**Your assignment**
Scan the entries for "gcobisankonzo". Every line that holds it is to be copied.

**Source data**
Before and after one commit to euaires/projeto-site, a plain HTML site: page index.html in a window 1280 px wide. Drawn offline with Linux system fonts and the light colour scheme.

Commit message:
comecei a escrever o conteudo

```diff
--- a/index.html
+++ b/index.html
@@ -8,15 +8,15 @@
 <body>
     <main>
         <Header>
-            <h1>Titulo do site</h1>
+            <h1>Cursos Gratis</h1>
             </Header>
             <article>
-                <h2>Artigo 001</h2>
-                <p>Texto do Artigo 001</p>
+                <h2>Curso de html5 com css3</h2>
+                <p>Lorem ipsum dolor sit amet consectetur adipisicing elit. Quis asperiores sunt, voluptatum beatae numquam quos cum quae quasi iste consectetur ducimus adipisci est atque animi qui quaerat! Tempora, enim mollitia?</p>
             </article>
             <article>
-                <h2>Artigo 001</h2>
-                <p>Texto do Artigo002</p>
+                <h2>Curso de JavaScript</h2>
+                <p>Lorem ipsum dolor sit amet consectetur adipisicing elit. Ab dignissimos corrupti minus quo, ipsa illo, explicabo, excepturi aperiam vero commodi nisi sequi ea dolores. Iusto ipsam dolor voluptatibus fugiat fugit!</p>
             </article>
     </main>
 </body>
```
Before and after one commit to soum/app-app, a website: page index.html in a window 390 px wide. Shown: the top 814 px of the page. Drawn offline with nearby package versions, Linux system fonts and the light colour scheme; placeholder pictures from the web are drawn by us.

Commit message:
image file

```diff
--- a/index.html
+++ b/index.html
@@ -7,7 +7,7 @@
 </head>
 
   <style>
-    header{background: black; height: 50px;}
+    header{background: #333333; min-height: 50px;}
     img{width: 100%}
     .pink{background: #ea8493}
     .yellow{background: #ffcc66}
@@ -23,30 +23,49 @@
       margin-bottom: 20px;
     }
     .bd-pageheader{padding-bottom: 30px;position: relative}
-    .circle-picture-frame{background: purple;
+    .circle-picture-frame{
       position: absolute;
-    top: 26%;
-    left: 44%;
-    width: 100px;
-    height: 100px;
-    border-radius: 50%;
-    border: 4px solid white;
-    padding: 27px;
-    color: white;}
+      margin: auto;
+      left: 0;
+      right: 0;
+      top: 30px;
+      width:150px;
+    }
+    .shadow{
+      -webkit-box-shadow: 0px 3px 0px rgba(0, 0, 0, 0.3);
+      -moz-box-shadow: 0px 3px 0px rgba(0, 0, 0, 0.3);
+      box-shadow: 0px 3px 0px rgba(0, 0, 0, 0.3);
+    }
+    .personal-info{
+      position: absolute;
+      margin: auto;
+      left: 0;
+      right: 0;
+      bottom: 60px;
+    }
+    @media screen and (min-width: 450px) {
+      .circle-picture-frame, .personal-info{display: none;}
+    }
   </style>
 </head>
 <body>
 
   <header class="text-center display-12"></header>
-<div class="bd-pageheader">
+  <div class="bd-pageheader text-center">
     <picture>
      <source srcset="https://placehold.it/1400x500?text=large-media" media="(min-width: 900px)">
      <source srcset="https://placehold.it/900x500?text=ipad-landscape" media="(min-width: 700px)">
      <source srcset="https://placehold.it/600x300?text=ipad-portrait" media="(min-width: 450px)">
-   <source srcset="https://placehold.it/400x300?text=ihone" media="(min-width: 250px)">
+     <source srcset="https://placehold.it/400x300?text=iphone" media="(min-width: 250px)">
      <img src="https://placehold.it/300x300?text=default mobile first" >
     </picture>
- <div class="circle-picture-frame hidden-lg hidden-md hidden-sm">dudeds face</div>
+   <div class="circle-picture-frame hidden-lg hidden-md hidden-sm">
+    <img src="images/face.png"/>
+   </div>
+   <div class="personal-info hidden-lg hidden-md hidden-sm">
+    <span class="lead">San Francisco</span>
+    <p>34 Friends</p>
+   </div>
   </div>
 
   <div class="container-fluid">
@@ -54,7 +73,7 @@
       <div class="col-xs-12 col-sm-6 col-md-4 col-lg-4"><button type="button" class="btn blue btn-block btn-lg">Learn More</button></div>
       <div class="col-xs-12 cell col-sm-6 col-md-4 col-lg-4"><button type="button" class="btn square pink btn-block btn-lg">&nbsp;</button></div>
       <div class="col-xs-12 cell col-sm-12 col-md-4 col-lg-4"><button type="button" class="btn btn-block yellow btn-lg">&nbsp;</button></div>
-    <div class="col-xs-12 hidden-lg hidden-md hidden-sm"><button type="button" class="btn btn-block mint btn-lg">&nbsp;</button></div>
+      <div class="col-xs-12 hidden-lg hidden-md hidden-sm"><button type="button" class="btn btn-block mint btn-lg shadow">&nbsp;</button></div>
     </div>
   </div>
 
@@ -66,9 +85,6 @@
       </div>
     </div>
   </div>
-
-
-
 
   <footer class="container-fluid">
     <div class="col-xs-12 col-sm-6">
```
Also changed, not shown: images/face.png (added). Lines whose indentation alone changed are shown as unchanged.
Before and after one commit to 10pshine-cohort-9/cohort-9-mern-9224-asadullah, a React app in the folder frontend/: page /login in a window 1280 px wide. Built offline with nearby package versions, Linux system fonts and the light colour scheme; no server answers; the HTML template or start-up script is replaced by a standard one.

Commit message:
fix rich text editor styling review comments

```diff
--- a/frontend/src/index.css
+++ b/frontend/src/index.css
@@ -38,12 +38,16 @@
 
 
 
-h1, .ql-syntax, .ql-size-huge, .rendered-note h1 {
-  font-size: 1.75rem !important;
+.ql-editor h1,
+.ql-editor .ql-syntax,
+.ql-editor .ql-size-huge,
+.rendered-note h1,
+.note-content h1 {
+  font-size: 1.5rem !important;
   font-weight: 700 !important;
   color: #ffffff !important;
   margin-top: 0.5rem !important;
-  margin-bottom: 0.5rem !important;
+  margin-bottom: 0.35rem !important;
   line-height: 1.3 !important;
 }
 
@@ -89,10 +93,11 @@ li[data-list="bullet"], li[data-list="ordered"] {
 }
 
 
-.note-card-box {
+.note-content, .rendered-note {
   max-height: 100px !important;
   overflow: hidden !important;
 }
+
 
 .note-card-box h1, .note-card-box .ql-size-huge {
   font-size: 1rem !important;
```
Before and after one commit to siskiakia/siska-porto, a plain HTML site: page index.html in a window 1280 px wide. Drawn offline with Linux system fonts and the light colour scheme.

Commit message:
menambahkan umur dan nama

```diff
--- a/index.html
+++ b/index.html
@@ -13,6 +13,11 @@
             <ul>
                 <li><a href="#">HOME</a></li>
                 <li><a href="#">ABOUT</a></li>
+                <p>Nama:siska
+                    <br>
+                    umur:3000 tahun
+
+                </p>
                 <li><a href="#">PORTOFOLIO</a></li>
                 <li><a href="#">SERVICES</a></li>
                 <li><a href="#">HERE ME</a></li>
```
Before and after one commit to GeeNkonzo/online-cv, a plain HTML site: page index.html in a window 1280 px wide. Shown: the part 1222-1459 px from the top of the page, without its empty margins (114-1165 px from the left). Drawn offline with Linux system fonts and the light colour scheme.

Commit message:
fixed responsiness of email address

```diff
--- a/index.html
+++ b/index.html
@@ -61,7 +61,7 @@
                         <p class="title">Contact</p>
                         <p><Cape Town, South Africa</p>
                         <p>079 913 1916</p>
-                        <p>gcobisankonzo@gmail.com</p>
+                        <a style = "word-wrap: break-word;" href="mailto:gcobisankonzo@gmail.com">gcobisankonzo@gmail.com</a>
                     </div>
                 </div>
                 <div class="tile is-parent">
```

**Solved exercise**
-                        <p>gcobisankonzo@gmail.com</p>
+                        <a style = "word-wrap: break-word;" href="mailto:gcobisankonzo@gmail.com">gcobisankonzo@gmail.com</a>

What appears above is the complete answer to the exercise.